Trends in ... lone workers/wearables

‘The power to transform an organization’s safety program’

Reprints

A worker is considered “alone” on the job when he or she cannot be seen or heard by another person, according to the Canadian Center for Occupational Health and Safety. “Monitoring workers remotely can save lives through improved emergency response times,” said Christopher Munnelly, director of connected worker for Charlotte, NC-based Honeywell. “In industrial environments, initiating a quick response in seconds or minutes can be critical to the success of a rescue mission.”

Here, Munnelly and Sean Stinson, vice president of sales and product management for Calgary, Alberta-based Blackline Safety, discuss the importance of lone worker safety devices and give their insights into this ever-changing field.

Connected to safety

Lone worker devices and connected safety wearables have evolved over the years to include gas detection capabilities and push-to-talk wireless communication features, Stinson noted. “These solutions are cloud-connected, and some are now supported by automated data analytics, a feature that has the power to transform an organization’s safety program by providing insight into equipment use, emergency response time and much more,” he said.

Munnelly pointed out that recent innovations include improved connectivity, enhanced software and better integration into existing hardware. “Specifically, we’re seeing cloud-connected, real-time wearables being integrated seamlessly into such [personal protective equipment] as fall harnesses and footwear,” he said.

Cost concerns

Stinson acknowledged that finding a balance between the performance of connected safety solutions and cost is a reality for any business. However, “many lone worker and connected safety wearables are available for an affordable price, some starting at only $2 a day – about the cost of one cup of coffee,” he said. “While there are some lower-cost mobile apps for smartphones, they are often appropriate only for low-risk scenarios, providing a limited feature set and little automatic detection capability.”

Coming up

Munnelly noted that customers are becoming more open to innovation, as long as they have real-world benefits. “Improved connectivity, data capture and software analytics are on the horizon – all working in unison to increase business performance,” he said.

Compiled with the assistance of the International Safety Equipment Association

Coming next month:

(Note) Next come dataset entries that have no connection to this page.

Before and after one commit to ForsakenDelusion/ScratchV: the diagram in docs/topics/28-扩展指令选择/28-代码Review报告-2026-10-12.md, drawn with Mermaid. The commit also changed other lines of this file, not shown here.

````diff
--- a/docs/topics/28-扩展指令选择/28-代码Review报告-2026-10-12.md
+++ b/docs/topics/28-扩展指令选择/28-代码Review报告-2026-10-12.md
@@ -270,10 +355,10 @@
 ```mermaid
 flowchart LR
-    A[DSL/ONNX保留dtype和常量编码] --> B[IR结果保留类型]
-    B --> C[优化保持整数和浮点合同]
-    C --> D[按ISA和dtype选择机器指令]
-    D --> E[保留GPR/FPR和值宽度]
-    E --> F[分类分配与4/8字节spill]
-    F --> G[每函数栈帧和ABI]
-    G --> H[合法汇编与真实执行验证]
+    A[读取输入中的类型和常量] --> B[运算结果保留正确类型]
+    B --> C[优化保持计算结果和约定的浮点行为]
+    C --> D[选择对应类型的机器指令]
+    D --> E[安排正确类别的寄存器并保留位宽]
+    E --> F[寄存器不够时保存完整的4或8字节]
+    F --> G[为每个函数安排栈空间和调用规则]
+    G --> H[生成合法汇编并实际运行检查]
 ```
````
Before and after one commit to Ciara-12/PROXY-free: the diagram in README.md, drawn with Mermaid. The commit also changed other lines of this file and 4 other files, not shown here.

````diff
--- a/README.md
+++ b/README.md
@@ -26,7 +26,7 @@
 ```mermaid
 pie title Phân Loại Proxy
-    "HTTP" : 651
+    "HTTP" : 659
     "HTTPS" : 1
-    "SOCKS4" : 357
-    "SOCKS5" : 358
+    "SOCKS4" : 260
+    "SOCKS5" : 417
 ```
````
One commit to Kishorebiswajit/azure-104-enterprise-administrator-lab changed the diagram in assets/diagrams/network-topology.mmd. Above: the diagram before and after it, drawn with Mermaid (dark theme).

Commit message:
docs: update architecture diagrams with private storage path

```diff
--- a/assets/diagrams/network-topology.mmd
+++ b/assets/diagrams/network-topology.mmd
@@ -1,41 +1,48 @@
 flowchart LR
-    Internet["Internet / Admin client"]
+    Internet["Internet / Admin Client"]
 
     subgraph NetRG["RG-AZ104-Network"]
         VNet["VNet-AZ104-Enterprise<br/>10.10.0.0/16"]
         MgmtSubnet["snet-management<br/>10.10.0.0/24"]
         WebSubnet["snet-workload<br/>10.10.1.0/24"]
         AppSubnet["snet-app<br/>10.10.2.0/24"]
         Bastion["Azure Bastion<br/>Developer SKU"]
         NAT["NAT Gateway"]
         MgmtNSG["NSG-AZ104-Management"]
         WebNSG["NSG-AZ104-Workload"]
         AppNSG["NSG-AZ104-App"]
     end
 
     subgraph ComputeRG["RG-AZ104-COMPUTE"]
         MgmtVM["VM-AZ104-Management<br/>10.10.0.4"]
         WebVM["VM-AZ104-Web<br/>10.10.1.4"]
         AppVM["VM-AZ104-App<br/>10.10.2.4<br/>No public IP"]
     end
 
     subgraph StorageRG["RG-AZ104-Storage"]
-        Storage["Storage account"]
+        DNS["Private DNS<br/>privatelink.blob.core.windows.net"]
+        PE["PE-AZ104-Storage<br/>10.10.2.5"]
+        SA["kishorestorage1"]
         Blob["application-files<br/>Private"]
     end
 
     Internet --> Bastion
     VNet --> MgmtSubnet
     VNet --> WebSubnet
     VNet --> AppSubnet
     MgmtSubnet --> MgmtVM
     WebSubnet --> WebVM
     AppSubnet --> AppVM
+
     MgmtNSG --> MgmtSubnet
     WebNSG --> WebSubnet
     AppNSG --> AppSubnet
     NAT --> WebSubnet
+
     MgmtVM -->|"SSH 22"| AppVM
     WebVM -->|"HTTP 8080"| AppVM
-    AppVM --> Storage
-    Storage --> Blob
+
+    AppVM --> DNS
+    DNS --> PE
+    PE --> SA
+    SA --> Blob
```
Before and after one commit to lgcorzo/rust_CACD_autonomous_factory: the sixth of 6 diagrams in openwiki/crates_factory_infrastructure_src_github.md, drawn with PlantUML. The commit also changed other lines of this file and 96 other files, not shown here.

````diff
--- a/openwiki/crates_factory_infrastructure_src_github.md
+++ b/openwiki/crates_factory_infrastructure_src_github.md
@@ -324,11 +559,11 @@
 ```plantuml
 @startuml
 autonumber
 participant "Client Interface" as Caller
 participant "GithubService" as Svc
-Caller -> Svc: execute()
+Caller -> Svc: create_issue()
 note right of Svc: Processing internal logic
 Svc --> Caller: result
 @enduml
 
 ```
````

  • Hearing protection
  • Respiratory protection

Post a comment to this article

Safety+Health welcomes comments that promote respectful dialogue. Please stay on topic. Comments that contain personal attacks, profanity or abusive language – or those aggressively promoting products or services – will be removed. We reserve the right to determine which comments violate our comment policy. (Anonymous comments are welcome; merely skip the “name” field in the comment box. An email address is required but will not be included with your comment.)